While Ed, Edd, and Eddy may not be current, it's still a phenomenal show with loads of postmodern tendencies. Characters on this show frequently break the Fourth Wall. For those who don't know, the “Fourth Wall” is an imaginary wall between the characters of a show or performance and the audience. One very recent example of this is Deadpool, which is a fantastic movie as well. The whole character of Deadpool is based on the idea that Deadpool knows he's a character in a fictional universe, and he loves pop culture references and talking to his audience. In Season 2, Episode 4, Eddy decides to create a show where the kids in the cul-de-sac can showcase their talents. He has them audition, and when Rolf comes to audition he says his piece is called “the dance of the hairless otter” to which Eddy responds “Next! There’s no budget for subtitles.” In Season 2, Episode 13, Edd says “I think I’ve lost ten pounds this season!”

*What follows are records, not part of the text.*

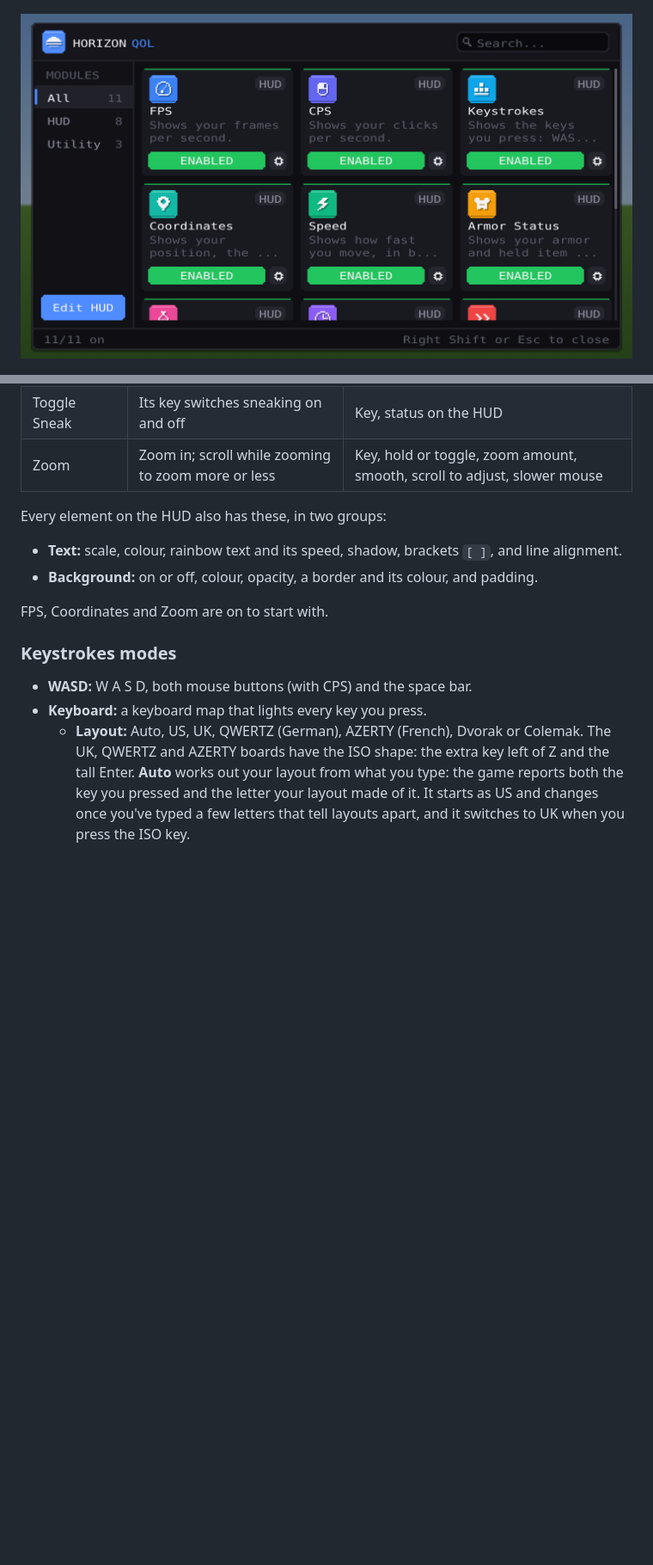
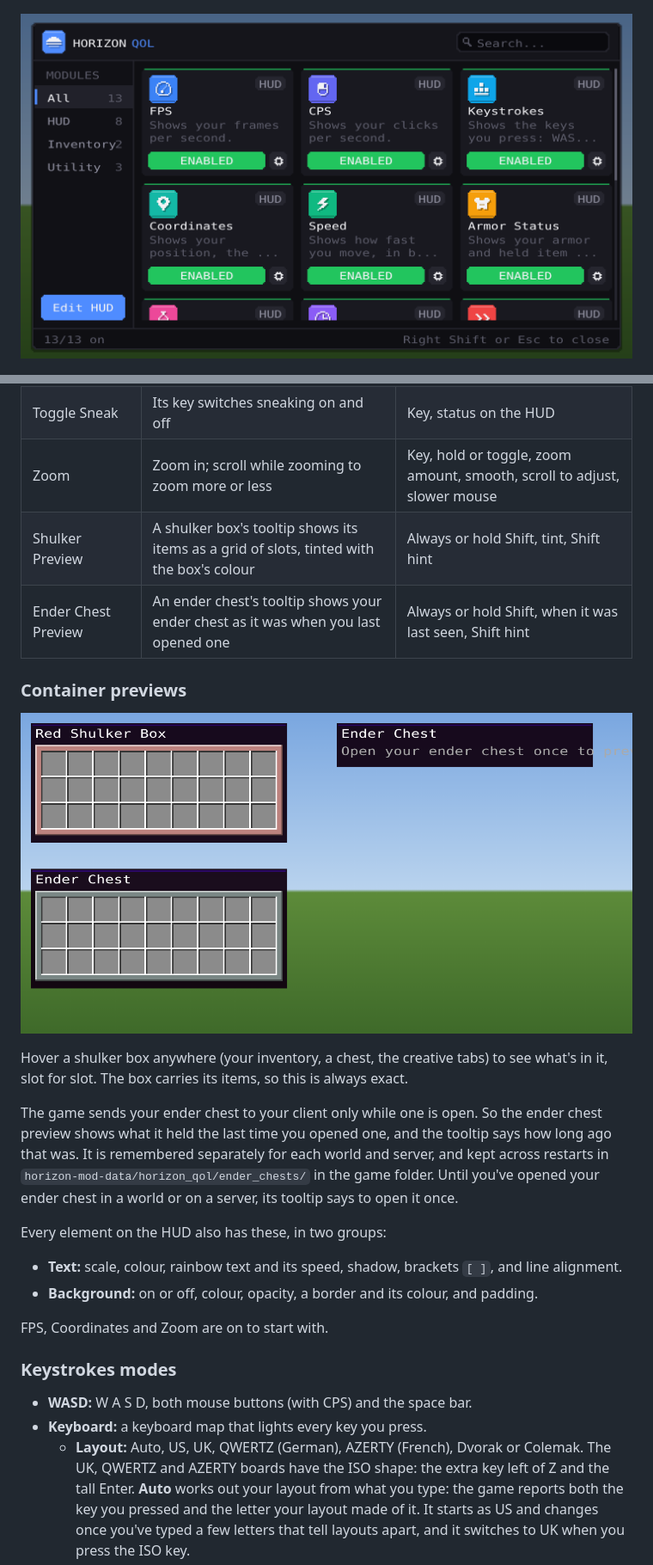
Before and after one commit to dijakonal/horizon-qol, a Markdown page: README.md, 2 parts joined by grey strips. Shown at 86% size. GitHub-like rendering; pictures changed too: docs/menu.png, docs/previews.png (added); blank space fills up the shorter version.

```diff
--- a/README.md
+++ b/README.md
@@ -51,6 +51,21 @@ module's settings page shows the key it uses.
 | Toggle Sprint | Its key switches sprinting on and off | Key, status on the HUD, stay on after a restart |
 | Toggle Sneak | Its key switches sneaking on and off | Key, status on the HUD |
 | Zoom | Zoom in; scroll while zooming to zoom more or less | Key, hold or toggle, zoom amount, smooth, scroll to adjust, slower mouse |
+| Shulker Preview | A shulker box's tooltip shows its items as a grid of slots, tinted with the box's colour | Always or hold Shift, tint, Shift hint |
+| Ender Chest Preview | An ender chest's tooltip shows your ender chest as it was when you last opened one | Always or hold Shift, when it was last seen, Shift hint |
+
+### Container previews
+
+![Shulker box and ender chest previews](docs/previews.png)
+
+Hover a shulker box anywhere (your inventory, a chest, the creative tabs) to see what's in it,
+slot for slot. The box carries its items, so this is always exact.
+
+The game sends your ender chest to your client only while one is open. So the ender chest
+preview shows what it held the last time you opened one, and the tooltip says how long ago that
+was. It is remembered separately for each world and server, and kept across restarts in
+`horizon-mod-data/horizon_qol/ender_chests/` in the game folder. Until you've opened your ender
+chest in a world or on a server, its tooltip says to open it once.
 
 Every element on the HUD also has these, in two groups:
 - **Text:** scale, colour, rainbow text and its speed, shadow, brackets `[ ]`, and line alignment.
```
Also changed, not shown: other parts of README.md (+1 -0 lines), 6 other files.
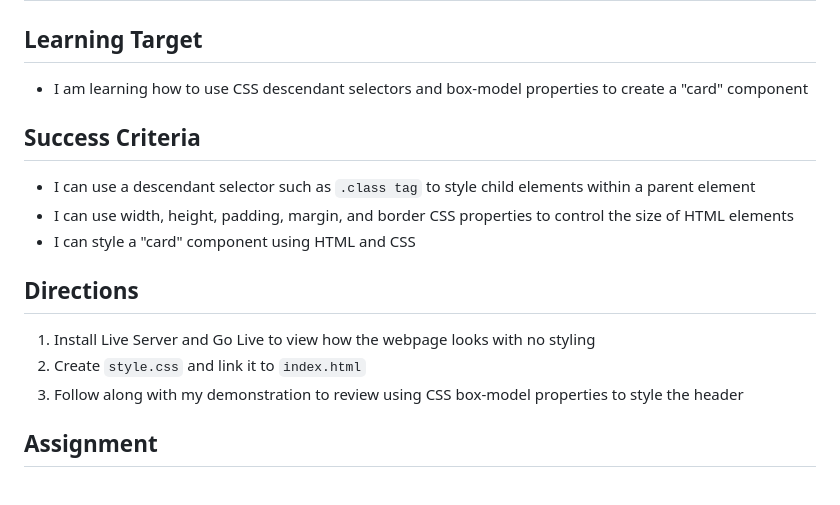
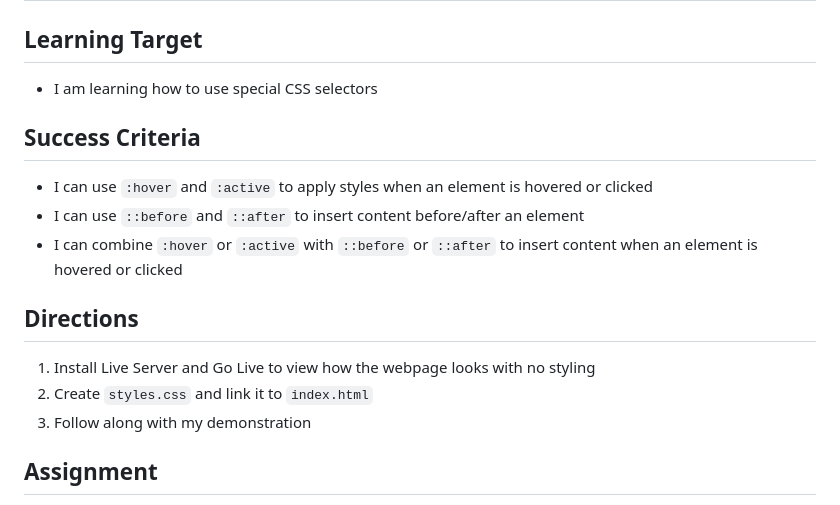
Before and after one commit to yankarlos23/css-special-selectors, a Markdown page: README.md, the part around the change printed below. GitHub-like rendering.

````diff
--- a/README.md
+++ b/README.md
@@ -1,16 +1,17 @@
 # css-card
 
 ## Learning Target
-- I am learning how to use CSS descendant selectors and box-model properties to create a "card" component
+- I am learning how to use special CSS selectors
 
 ## Success Criteria
-- I can use a descendant selector such as ```.class tag``` to style child elements within a parent element
-- I can use width, height, padding, margin, and border CSS properties to control the size of HTML elements
-- I can style a "card" component using HTML and CSS
+- I can use ```:hover``` and ```:active``` to apply styles when an element is hovered or clicked
+- I can use ```::before``` and ```::after``` to insert content before/after an element
+- I can combine ```:hover``` or ```:active``` with ```::before``` or ```::after``` to insert content when an element is hovered or clicked
+
 
 ## Directions
 1. Install Live Server and Go Live to view how the webpage looks with no styling
-2. Create ```style.css``` and link it to ```index.html```
-3. Follow along with my demonstration to review using CSS box-model properties to style the header
+2. Create ```styles.css``` and link it to ```index.html```
+3. Follow along with my demonstration
 
 ## Assignment
````
Also changed, not shown: other parts of README.md (+11 -10 lines), card_screenshot.png (deleted), sc1.png (added), sc2.png (added), sc3.png (added), sc4.png (added), 4 other files.
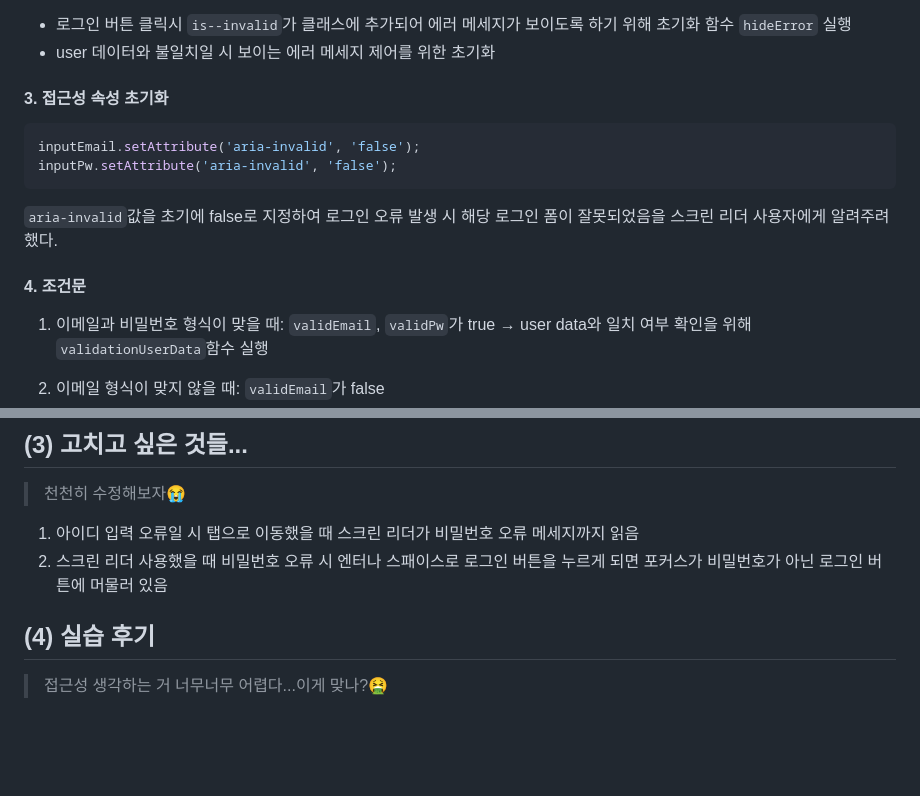
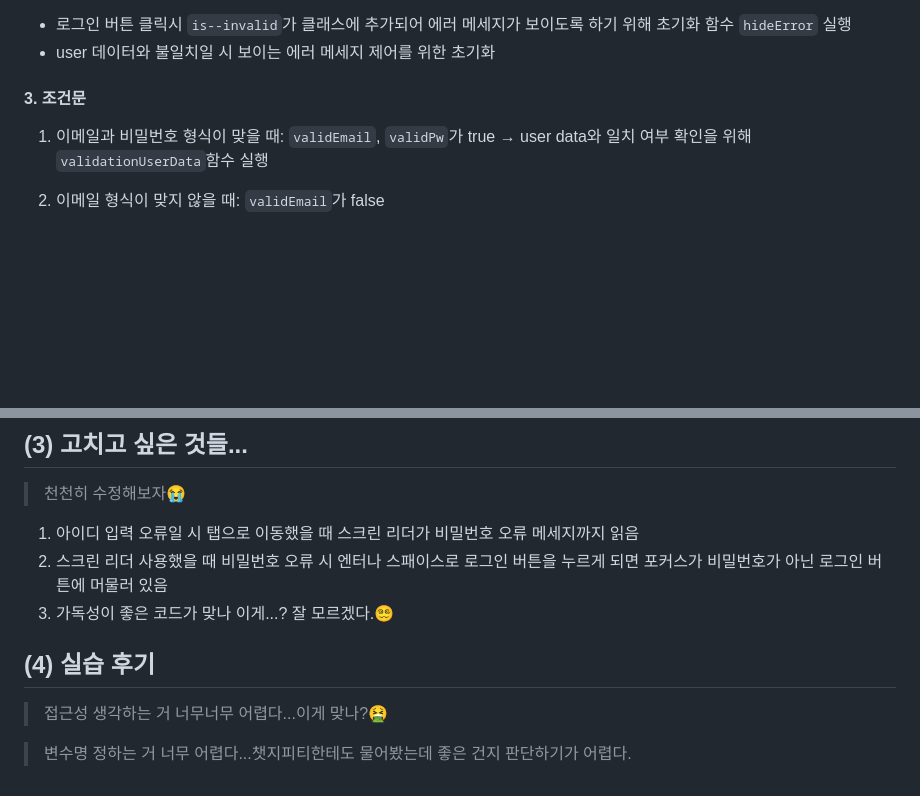
Before and after one commit to YSP97/js-homework, a Markdown page: mission01/naver_login/README.md, 2 parts joined by grey strips. GitHub-like rendering; blank space fills up the shorter version.

Commit message:
README 파일에 후기 추가

````diff
--- a/mission01/naver_login/README.md
+++ b/mission01/naver_login/README.md
@@ -64,16 +65,7 @@ errorLogin.classList.remove('is--invalid');
 - 로그인 버튼 클릭시 `is--invalid`가 클래스에 추가되어 에러 메세지가 보이도록 하기 위해 초기화 함수 `hideError` 실행
 - user 데이터와 불일치일 시 보이는 에러 메세지 제어를 위한 초기화
 
-#### 3. 접근성 속성 초기화
-
-```js
-inputEmail.setAttribute('aria-invalid', 'false');
-inputPw.setAttribute('aria-invalid', 'false');
-```
-
-`aria-invalid`값을 초기에 false로 지정하여 로그인 오류 발생 시 해당 로그인 폼이 잘못되었음을 스크린 리더 사용자에게 알려주려 했다.
-
-#### 4. 조건문
+#### 3. 조건문
 
 1. 이메일과 비밀번호 형식이 맞을 때: `validEmail`, `validPw`가 true → user data와 일치 여부 확인을 위해 `validationUserData`함수 실행
 2. 이메일 형식이 맞지 않을 때: `validEmail`가 false
@@ -168,7 +160,10 @@ function clearInputs() {
 
 1. 아이디 입력 오류일 시 탭으로 이동했을 때 스크린 리더가 비밀번호 오류 메세지까지 읽음
 2. 스크린 리더 사용했을 때 비밀번호 오류 시 엔터나 스패이스로 로그인 버튼을 누르게 되면 포커스가 비밀번호가 아닌 로그인 버튼에 머물러 있음
+3. 가독성이 좋은 코드가 맞나 이게...? 잘 모르겠다.😵‍💫
 
 ## (4) 실습 후기
 
 > 접근성 생각하는 거 너무너무 어렵다...이게 맞나?🤮
+
+> 변수명 정하는 거 너무 어렵다...챗지피티한테도 물어봤는데 좋은 건지 판단하기가 어렵다.
````
Also changed, not shown: other parts of mission01/naver_login/README.md (+8 -7 lines).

5. Breaking Bad
Breaking Bad is a very different example of postmodernism. In this series, as many of you probably already know, Walter White is a chemistry teacher at a high school, and he also works at a car wash. As a result of working at the car wash without proper safety precautions being taken, Walter ends up getting lung cancer. Also, his wife Skyler is pregnant with their second child. Walter doesn't make very much money and quickly realizes that the cancer is terminal and he isn't going to be able to leave enough money for his family to survive without him. His brother-in-law, Hank, is a DEA agent, and after seeing a meth bust on television, Walter asks to accompany Hank on one of their meth busts. Long story short, Walter ends up finding one of his former students, Jesse Pinkman, who also cooks meth, and they team up together to make the purest meth on the streets. Initially, Walter does this so he can make enough money to support his family after his death. However, as the show goes on, Walter slowly descends into wickedness. Without spoiling too much for anyone who might not have seen the show yet, Walter does some very, very awful things. He becomes coldhearted and cruel. Breaking Bad is truly one of the most fantastic television shows ever made, and I strongly recommend watching it if you haven't already. You'll love Walter in the beginning, and throughout, you'll slowly go from admiration for his strength and toughness, to disdain for the awful lengths he'll go to reach his goal, despite who it affects in the process.
These five television shows are just a handful of television shows that showcase the existence of postmodernism in television. The examples given are also only a handful compared to the number of examples you'll find in each of these shows.